* YOUR OBJECTIVE: Your output should be the full listing, unchanged.

------------

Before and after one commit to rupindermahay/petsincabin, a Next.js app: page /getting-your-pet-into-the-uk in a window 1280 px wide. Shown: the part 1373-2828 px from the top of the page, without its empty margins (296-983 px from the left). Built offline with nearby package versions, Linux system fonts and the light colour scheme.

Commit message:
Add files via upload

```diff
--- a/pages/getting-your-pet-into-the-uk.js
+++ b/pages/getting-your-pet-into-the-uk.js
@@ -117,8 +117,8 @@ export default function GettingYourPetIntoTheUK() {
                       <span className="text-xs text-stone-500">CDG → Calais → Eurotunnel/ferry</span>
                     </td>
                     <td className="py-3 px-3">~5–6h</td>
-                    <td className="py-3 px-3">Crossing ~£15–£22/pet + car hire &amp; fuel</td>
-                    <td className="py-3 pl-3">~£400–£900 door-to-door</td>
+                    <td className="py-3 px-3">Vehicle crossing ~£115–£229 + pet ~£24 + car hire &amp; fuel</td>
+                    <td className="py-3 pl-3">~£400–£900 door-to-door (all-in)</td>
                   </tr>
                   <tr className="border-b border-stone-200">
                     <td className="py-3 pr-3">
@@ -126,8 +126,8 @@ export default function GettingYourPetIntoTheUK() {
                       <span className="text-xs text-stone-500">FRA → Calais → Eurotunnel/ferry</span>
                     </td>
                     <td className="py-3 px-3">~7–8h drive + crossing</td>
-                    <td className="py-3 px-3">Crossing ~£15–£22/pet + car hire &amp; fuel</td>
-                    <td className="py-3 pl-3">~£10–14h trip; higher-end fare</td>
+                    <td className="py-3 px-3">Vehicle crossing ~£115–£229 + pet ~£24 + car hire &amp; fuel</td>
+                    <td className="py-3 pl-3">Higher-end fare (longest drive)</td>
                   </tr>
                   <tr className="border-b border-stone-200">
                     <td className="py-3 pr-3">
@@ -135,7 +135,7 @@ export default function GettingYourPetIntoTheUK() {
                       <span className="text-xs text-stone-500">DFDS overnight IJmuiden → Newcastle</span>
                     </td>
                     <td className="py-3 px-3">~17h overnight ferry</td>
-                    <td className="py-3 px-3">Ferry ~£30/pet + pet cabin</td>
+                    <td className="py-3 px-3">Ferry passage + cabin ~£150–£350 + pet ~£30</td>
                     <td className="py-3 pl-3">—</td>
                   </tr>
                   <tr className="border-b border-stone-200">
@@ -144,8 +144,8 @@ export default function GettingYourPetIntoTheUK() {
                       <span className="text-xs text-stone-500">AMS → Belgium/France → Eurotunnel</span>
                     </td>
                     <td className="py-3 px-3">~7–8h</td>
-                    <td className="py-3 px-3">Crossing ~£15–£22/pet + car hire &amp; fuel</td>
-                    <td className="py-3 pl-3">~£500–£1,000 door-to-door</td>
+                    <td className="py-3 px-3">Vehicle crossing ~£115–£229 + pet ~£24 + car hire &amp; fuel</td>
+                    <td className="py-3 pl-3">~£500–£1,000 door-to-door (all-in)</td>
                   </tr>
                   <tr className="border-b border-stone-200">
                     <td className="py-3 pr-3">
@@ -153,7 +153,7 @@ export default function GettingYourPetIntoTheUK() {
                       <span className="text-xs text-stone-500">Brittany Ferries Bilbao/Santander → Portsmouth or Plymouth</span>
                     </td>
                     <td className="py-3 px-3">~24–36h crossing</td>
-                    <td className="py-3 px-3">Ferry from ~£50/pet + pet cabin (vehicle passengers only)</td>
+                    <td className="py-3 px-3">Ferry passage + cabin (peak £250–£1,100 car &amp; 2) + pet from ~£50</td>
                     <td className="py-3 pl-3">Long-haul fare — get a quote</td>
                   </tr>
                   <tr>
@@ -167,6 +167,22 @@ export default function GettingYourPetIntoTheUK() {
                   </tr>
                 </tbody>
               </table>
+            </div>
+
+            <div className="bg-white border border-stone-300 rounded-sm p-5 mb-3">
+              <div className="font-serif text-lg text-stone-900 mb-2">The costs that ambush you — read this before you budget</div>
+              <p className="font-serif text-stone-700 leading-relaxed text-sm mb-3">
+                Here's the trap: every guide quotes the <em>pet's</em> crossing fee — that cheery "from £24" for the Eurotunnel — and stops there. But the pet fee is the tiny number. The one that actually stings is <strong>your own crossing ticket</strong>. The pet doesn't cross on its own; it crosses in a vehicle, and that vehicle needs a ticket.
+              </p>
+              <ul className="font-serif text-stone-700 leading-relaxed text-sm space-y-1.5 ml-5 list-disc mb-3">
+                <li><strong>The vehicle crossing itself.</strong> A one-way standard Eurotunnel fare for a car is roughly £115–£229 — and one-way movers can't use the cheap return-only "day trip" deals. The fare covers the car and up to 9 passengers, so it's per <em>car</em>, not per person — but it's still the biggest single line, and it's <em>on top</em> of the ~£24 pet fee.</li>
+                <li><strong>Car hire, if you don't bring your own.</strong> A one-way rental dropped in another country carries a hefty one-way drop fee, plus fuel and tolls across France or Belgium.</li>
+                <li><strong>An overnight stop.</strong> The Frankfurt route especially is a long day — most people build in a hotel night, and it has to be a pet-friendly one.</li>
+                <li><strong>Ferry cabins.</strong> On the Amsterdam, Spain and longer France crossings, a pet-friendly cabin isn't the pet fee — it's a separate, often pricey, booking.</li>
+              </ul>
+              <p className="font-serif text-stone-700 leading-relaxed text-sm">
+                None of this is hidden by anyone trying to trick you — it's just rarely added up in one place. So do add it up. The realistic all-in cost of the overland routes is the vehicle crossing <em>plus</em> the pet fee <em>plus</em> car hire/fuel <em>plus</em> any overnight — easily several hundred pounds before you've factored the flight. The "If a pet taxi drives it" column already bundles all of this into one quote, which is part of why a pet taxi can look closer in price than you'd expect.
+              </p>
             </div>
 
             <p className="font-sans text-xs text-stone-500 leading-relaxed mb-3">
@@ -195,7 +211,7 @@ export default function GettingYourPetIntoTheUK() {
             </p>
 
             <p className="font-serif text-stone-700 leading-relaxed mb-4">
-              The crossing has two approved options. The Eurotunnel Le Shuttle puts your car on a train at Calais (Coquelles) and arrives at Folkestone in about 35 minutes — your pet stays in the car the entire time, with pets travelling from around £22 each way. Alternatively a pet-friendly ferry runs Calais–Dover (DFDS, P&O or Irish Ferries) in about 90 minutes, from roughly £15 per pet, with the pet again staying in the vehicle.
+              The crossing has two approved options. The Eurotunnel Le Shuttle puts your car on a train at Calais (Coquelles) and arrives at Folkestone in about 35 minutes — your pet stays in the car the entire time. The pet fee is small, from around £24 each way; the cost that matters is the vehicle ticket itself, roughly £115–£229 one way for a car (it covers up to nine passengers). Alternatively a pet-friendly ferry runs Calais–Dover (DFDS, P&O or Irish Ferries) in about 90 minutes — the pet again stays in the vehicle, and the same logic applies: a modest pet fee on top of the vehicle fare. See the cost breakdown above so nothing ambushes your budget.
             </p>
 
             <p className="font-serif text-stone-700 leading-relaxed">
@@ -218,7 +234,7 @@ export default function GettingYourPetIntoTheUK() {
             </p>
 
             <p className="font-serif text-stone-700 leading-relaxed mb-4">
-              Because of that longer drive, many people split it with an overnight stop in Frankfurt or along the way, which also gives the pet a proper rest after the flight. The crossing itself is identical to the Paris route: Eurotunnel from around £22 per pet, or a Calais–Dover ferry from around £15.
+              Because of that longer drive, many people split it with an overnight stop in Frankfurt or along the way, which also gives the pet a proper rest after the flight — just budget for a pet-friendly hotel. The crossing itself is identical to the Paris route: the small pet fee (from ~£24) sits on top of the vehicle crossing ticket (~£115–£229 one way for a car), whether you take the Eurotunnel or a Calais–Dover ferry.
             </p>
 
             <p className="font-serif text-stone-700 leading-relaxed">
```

------------

* SOLUTION FOR THIS TASK:
Before and after one commit to rupindermahay/petsincabin, a Next.js app: page /getting-your-pet-into-the-uk in a window 1280 px wide. Shown: the part 1373-2828 px from the top of the page, without its empty margins (296-983 px from the left). Built offline with nearby package versions, Linux system fonts and the light colour scheme.

Commit message:
Add files via upload

```diff
--- a/pages/getting-your-pet-into-the-uk.js
+++ b/pages/getting-your-pet-into-the-uk.js
@@ -117,8 +117,8 @@ export default function GettingYourPetIntoTheUK() {
                       <span className="text-xs text-stone-500">CDG → Calais → Eurotunnel/ferry</span>
                     </td>
                     <td className="py-3 px-3">~5–6h</td>
-                    <td className="py-3 px-3">Crossing ~£15–£22/pet + car hire &amp; fuel</td>
-                    <td className="py-3 pl-3">~£400–£900 door-to-door</td>
+                    <td className="py-3 px-3">Vehicle crossing ~£115–£229 + pet ~£24 + car hire &amp; fuel</td>
+                    <td className="py-3 pl-3">~£400–£900 door-to-door (all-in)</td>
                   </tr>
                   <tr className="border-b border-stone-200">
                     <td className="py-3 pr-3">
@@ -126,8 +126,8 @@ export default function GettingYourPetIntoTheUK() {
                       <span className="text-xs text-stone-500">FRA → Calais → Eurotunnel/ferry</span>
                     </td>
                     <td className="py-3 px-3">~7–8h drive + crossing</td>
-                    <td className="py-3 px-3">Crossing ~£15–£22/pet + car hire &amp; fuel</td>
-                    <td className="py-3 pl-3">~£10–14h trip; higher-end fare</td>
+                    <td className="py-3 px-3">Vehicle crossing ~£115–£229 + pet ~£24 + car hire &amp; fuel</td>
+                    <td className="py-3 pl-3">Higher-end fare (longest drive)</td>
                   </tr>
                   <tr className="border-b border-stone-200">
                     <td className="py-3 pr-3">
@@ -135,7 +135,7 @@ export default function GettingYourPetIntoTheUK() {
                       <span className="text-xs text-stone-500">DFDS overnight IJmuiden → Newcastle</span>
                     </td>
                     <td className="py-3 px-3">~17h overnight ferry</td>
-                    <td className="py-3 px-3">Ferry ~£30/pet + pet cabin</td>
+                    <td className="py-3 px-3">Ferry passage + cabin ~£150–£350 + pet ~£30</td>
                     <td className="py-3 pl-3">—</td>
                   </tr>
                   <tr className="border-b border-stone-200">
@@ -144,8 +144,8 @@ export default function GettingYourPetIntoTheUK() {
                       <span className="text-xs text-stone-500">AMS → Belgium/France → Eurotunnel</span>
                     </td>
                     <td className="py-3 px-3">~7–8h</td>
-                    <td className="py-3 px-3">Crossing ~£15–£22/pet + car hire &amp; fuel</td>
-                    <td className="py-3 pl-3">~£500–£1,000 door-to-door</td>
+                    <td className="py-3 px-3">Vehicle crossing ~£115–£229 + pet ~£24 + car hire &amp; fuel</td>
+                    <td className="py-3 pl-3">~£500–£1,000 door-to-door (all-in)</td>
                   </tr>
                   <tr className="border-b border-stone-200">
                     <td className="py-3 pr-3">
@@ -153,7 +153,7 @@ export default function GettingYourPetIntoTheUK() {
                       <span className="text-xs text-stone-500">Brittany Ferries Bilbao/Santander → Portsmouth or Plymouth</span>
                     </td>
                     <td className="py-3 px-3">~24–36h crossing</td>
-                    <td className="py-3 px-3">Ferry from ~£50/pet + pet cabin (vehicle passengers only)</td>
+                    <td className="py-3 px-3">Ferry passage + cabin (peak £250–£1,100 car &amp; 2) + pet from ~£50</td>
                     <td className="py-3 pl-3">Long-haul fare — get a quote</td>
                   </tr>
                   <tr>
@@ -167,6 +167,22 @@ export default function GettingYourPetIntoTheUK() {
                   </tr>
                 </tbody>
               </table>
+            </div>
+
+            <div className="bg-white border border-stone-300 rounded-sm p-5 mb-3">
+              <div className="font-serif text-lg text-stone-900 mb-2">The costs that ambush you — read this before you budget</div>
+              <p className="font-serif text-stone-700 leading-relaxed text-sm mb-3">
+                Here's the trap: every guide quotes the <em>pet's</em> crossing fee — that cheery "from £24" for the Eurotunnel — and stops there. But the pet fee is the tiny number. The one that actually stings is <strong>your own crossing ticket</strong>. The pet doesn't cross on its own; it crosses in a vehicle, and that vehicle needs a ticket.
+              </p>
+              <ul className="font-serif text-stone-700 leading-relaxed text-sm space-y-1.5 ml-5 list-disc mb-3">
+                <li><strong>The vehicle crossing itself.</strong> A one-way standard Eurotunnel fare for a car is roughly £115–£229 — and one-way movers can't use the cheap return-only "day trip" deals. The fare covers the car and up to 9 passengers, so it's per <em>car</em>, not per person — but it's still the biggest single line, and it's <em>on top</em> of the ~£24 pet fee.</li>
+                <li><strong>Car hire, if you don't bring your own.</strong> A one-way rental dropped in another country carries a hefty one-way drop fee, plus fuel and tolls across France or Belgium.</li>
+                <li><strong>An overnight stop.</strong> The Frankfurt route especially is a long day — most people build in a hotel night, and it has to be a pet-friendly one.</li>
+                <li><strong>Ferry cabins.</strong> On the Amsterdam, Spain and longer France crossings, a pet-friendly cabin isn't the pet fee — it's a separate, often pricey, booking.</li>
+              </ul>
+              <p className="font-serif text-stone-700 leading-relaxed text-sm">
+                None of this is hidden by anyone trying to trick you — it's just rarely added up in one place. So do add it up. The realistic all-in cost of the overland routes is the vehicle crossing <em>plus</em> the pet fee <em>plus</em> car hire/fuel <em>plus</em> any overnight — easily several hundred pounds before you've factored the flight. The "If a pet taxi drives it" column already bundles all of this into one quote, which is part of why a pet taxi can look closer in price than you'd expect.
+              </p>
             </div>
 
             <p className="font-sans text-xs text-stone-500 leading-relaxed mb-3">
@@ -195,7 +211,7 @@ export default function GettingYourPetIntoTheUK() {
             </p>
 
             <p className="font-serif text-stone-700 leading-relaxed mb-4">
-              The crossing has two approved options. The Eurotunnel Le Shuttle puts your car on a train at Calais (Coquelles) and arrives at Folkestone in about 35 minutes — your pet stays in the car the entire time, with pets travelling from around £22 each way. Alternatively a pet-friendly ferry runs Calais–Dover (DFDS, P&O or Irish Ferries) in about 90 minutes, from roughly £15 per pet, with the pet again staying in the vehicle.
+              The crossing has two approved options. The Eurotunnel Le Shuttle puts your car on a train at Calais (Coquelles) and arrives at Folkestone in about 35 minutes — your pet stays in the car the entire time. The pet fee is small, from around £24 each way; the cost that matters is the vehicle ticket itself, roughly £115–£229 one way for a car (it covers up to nine passengers). Alternatively a pet-friendly ferry runs Calais–Dover (DFDS, P&O or Irish Ferries) in about 90 minutes — the pet again stays in the vehicle, and the same logic applies: a modest pet fee on top of the vehicle fare. See the cost breakdown above so nothing ambushes your budget.
             </p>
 
             <p className="font-serif text-stone-700 leading-relaxed">
@@ -218,7 +234,7 @@ export default function GettingYourPetIntoTheUK() {
             </p>
 
             <p className="font-serif text-stone-700 leading-relaxed mb-4">
-              Because of that longer drive, many people split it with an overnight stop in Frankfurt or along the way, which also gives the pet a proper rest after the flight. The crossing itself is identical to the Paris route: Eurotunnel from around £22 per pet, or a Calais–Dover ferry from around £15.
+              Because of that longer drive, many people split it with an overnight stop in Frankfurt or along the way, which also gives the pet a proper rest after the flight — just budget for a pet-friendly hotel. The crossing itself is identical to the Paris route: the small pet fee (from ~£24) sits on top of the vehicle crossing ticket (~£115–£229 one way for a car), whether you take the Eurotunnel or a Calais–Dover ferry.
             </p>
 
             <p className="font-serif text-stone-700 leading-relaxed">
```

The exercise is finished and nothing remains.